* **Stored data**
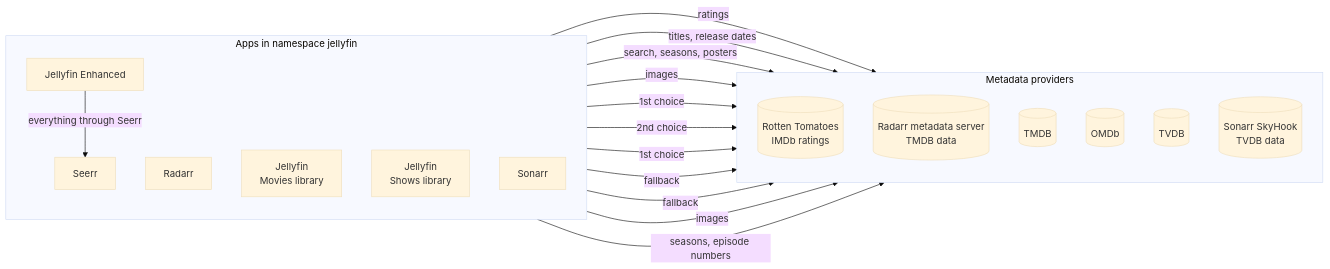
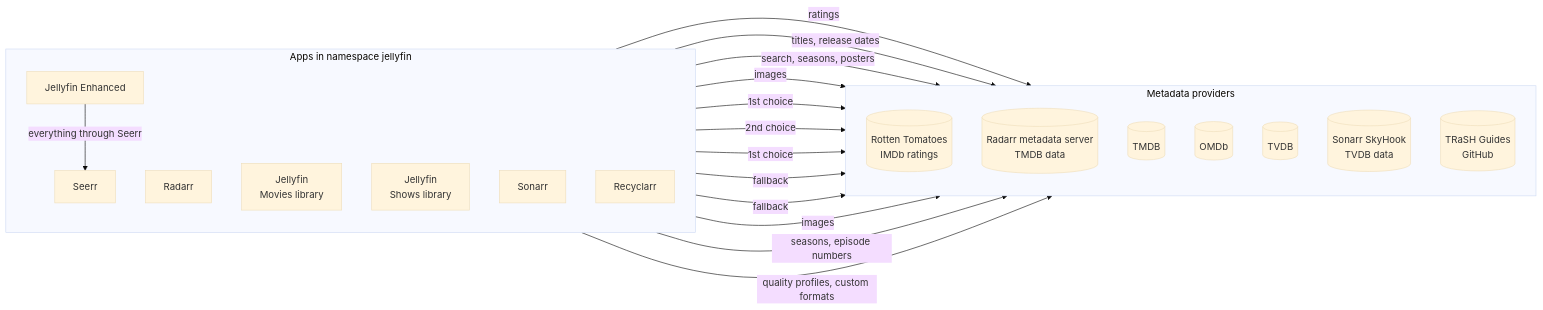
Before and after one commit to Yornik/sharkshere-gitops: the third of 3 diagrams in docs/tech/README.md, drawn with Mermaid (base theme). The commit also changed other lines of this file and 2 other files, not shown here.

First line of the commit message:
Recyclarr: add Remux 2160p profiles and bad-release filtering

````diff
--- a/docs/tech/README.md
+++ b/docs/tech/README.md
@@ -126,35 +137,38 @@
 ```mermaid
 flowchart LR
   subgraph Apps["Apps in namespace jellyfin"]
     direction TB
     JE["Jellyfin Enhanced"]
     Seerr["Seerr"]
     Radarr["Radarr"]
     JFM["Jellyfin<br/>Movies library"]
     JFS["Jellyfin<br/>Shows library"]
     Sonarr["Sonarr"]
+    Recyclarr["Recyclarr"]
   end
 
   subgraph Ext["Metadata providers"]
     direction TB
     Ratings[("Rotten Tomatoes<br/>IMDb ratings")]
     RadarrMeta[("Radarr metadata server<br/>TMDB data")]
     TMDB[("TMDB")]
     OMDb[("OMDb")]
     TVDB[("TVDB")]
     SkyHook[("Sonarr SkyHook<br/>TVDB data")]
+    Trash[("TRaSH Guides<br/>GitHub")]
   end
 
   JE -->|"everything through Seerr"| Seerr
   Seerr -->|ratings| Ratings
   Radarr -->|"titles, release dates"| RadarrMeta
   Seerr -->|"search, seasons, posters"| TMDB
   Radarr -->|images| TMDB
   JFM -->|"1st choice"| TMDB
   JFM -->|"2nd choice"| OMDb
   JFS -->|"1st choice"| TVDB
   JFS -->|"fallback"| TMDB
   JFS -->|"fallback"| OMDb
   Sonarr -->|images| TVDB
   Sonarr -->|"seasons, episode numbers"| SkyHook
+  Recyclarr -->|"quality profiles, custom formats"| Trash
 ```
````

* **Problem details**
Looking at the data, how many lines hold the string "subgraph"? Reply with the number alone.

* **Task solution**
2